### TO DO
Read the lines of the data below and retrieve those with "Hôtel".

(ENTRIES PROVIDED Opens)

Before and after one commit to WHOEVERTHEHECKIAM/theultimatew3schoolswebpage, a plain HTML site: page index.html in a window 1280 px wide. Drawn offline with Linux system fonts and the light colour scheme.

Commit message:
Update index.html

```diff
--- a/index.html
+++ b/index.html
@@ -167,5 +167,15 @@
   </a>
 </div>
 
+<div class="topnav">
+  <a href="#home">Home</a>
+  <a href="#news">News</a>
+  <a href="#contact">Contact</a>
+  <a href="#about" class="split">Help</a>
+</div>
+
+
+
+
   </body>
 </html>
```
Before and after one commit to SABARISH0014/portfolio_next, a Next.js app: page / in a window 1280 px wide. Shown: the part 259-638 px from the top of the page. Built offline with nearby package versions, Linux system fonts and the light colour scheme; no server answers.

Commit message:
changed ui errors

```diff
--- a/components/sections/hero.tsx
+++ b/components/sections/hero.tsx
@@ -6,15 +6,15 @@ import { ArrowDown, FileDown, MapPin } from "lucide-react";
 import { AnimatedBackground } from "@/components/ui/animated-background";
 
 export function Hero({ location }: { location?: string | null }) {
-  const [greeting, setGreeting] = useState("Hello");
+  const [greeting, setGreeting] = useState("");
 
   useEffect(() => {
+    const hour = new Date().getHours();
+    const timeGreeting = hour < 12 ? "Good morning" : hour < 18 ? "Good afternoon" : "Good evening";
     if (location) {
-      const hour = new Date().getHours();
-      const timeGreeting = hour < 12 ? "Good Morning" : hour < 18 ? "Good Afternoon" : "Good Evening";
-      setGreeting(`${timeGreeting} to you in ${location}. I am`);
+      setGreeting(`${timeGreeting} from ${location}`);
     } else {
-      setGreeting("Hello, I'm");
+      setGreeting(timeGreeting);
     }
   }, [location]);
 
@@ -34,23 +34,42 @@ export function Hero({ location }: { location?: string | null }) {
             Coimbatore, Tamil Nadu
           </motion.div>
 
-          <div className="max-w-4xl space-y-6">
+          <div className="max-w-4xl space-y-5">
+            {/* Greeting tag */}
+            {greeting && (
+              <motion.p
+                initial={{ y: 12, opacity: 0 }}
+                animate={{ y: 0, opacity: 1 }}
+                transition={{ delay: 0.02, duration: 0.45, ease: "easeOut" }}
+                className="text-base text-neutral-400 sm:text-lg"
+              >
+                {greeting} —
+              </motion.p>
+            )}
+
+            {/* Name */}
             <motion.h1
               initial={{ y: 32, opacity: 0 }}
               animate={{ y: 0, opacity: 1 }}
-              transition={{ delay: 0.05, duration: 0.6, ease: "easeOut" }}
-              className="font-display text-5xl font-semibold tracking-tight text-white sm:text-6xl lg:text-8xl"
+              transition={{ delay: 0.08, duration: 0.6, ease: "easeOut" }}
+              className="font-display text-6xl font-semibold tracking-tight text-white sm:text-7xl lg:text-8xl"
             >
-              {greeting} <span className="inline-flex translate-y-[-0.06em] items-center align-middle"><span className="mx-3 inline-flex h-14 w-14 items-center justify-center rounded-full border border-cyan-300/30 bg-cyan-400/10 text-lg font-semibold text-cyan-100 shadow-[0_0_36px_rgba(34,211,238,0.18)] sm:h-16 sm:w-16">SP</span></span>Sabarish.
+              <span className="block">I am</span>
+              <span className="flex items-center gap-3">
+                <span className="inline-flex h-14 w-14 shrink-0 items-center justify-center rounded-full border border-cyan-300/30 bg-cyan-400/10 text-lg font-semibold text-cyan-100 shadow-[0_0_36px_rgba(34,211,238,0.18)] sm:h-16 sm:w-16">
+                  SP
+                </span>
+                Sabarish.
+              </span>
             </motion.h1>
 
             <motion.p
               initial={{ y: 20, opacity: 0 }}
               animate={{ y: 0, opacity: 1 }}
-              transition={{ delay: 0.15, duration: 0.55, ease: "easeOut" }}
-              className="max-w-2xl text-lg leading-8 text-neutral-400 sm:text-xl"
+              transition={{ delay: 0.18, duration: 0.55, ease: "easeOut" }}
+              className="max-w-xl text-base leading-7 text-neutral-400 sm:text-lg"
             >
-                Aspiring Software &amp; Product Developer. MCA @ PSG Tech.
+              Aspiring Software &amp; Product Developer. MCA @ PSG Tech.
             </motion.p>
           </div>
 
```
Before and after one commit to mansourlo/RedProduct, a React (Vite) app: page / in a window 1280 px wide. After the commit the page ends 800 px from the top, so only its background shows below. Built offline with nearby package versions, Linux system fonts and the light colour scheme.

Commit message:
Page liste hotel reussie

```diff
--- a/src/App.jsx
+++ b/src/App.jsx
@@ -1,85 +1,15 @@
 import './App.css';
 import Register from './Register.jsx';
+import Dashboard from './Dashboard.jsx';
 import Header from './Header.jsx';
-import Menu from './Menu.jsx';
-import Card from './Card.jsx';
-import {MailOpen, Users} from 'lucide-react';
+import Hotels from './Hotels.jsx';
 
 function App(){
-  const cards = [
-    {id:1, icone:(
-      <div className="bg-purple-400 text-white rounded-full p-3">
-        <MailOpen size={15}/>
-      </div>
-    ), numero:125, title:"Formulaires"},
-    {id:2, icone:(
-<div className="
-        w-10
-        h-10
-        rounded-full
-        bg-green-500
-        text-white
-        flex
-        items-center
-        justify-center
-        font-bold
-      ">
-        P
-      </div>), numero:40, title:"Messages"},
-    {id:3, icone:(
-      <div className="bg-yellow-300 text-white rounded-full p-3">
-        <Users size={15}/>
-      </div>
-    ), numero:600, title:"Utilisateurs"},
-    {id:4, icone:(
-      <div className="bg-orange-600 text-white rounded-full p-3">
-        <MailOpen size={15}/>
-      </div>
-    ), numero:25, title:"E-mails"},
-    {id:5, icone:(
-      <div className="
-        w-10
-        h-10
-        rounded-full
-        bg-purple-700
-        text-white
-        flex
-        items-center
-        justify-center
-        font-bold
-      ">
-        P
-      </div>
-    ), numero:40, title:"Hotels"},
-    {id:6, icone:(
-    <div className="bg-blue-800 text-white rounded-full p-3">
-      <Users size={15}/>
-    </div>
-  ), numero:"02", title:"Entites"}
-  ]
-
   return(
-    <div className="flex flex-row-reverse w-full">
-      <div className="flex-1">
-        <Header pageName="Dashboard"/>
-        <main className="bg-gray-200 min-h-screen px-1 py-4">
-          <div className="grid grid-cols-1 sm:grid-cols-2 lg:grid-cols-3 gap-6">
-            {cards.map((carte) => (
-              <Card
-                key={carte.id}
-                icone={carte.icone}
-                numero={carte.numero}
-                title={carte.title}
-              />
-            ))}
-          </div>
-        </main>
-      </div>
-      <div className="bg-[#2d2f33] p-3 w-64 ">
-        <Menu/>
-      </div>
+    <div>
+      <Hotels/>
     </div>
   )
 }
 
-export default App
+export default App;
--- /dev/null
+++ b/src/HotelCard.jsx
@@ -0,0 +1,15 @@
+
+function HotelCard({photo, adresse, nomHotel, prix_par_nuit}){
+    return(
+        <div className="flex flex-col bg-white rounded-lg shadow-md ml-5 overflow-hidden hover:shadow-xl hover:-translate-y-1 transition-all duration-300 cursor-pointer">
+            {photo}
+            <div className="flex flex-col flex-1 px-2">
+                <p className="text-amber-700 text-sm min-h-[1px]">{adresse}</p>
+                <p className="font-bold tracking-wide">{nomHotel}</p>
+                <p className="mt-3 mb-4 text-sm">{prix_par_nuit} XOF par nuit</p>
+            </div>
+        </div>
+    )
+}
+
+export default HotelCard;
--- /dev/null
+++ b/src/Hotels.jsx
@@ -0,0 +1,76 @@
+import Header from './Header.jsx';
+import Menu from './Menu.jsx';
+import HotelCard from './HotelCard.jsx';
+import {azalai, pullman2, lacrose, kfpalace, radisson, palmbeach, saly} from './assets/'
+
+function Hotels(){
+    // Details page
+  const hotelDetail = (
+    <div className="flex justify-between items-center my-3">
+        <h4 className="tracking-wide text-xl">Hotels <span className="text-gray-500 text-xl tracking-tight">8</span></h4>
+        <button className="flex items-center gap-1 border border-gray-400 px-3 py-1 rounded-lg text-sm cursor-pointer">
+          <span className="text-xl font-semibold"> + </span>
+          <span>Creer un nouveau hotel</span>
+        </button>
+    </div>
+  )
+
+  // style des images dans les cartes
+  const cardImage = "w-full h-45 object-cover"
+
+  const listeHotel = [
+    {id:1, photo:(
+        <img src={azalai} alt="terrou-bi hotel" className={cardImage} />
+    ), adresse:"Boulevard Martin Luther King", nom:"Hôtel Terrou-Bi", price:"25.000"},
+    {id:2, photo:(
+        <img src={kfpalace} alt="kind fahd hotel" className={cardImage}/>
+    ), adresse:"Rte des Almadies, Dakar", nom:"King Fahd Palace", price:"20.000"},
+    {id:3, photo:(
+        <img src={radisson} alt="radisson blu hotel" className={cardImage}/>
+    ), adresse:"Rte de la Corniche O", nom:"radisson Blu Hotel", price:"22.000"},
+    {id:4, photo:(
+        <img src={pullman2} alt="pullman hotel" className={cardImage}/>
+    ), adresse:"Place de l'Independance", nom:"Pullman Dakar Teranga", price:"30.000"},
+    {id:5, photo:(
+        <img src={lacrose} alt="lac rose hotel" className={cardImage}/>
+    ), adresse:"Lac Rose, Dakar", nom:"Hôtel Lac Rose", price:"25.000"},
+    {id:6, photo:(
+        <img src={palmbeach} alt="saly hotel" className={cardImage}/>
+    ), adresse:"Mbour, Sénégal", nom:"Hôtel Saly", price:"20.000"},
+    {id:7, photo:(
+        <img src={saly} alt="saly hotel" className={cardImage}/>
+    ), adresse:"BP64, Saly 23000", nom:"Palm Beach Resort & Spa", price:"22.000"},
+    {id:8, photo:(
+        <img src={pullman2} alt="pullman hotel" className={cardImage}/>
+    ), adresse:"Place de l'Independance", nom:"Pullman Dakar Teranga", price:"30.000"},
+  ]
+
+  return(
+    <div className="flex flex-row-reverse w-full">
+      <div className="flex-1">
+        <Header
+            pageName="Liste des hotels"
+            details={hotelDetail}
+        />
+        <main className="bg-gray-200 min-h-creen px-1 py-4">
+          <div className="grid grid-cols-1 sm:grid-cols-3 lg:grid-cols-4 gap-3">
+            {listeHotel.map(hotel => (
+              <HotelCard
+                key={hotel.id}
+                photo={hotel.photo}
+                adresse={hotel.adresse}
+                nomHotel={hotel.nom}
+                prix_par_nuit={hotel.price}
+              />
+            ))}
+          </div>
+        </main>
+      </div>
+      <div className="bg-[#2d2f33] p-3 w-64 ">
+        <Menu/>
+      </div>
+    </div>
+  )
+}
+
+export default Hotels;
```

(ENTRIES PROVIDED Closes)

### RESULT OF THIS TASK
+    ), adresse:"Boulevard Martin Luther King", nom:"Hôtel Terrou-Bi", price:"25.000"},
+    ), adresse:"Lac Rose, Dakar", nom:"Hôtel Lac Rose", price:"25.000"},
+    ), adresse:"Mbour, Sénégal", nom:"Hôtel Saly", price:"20.000"},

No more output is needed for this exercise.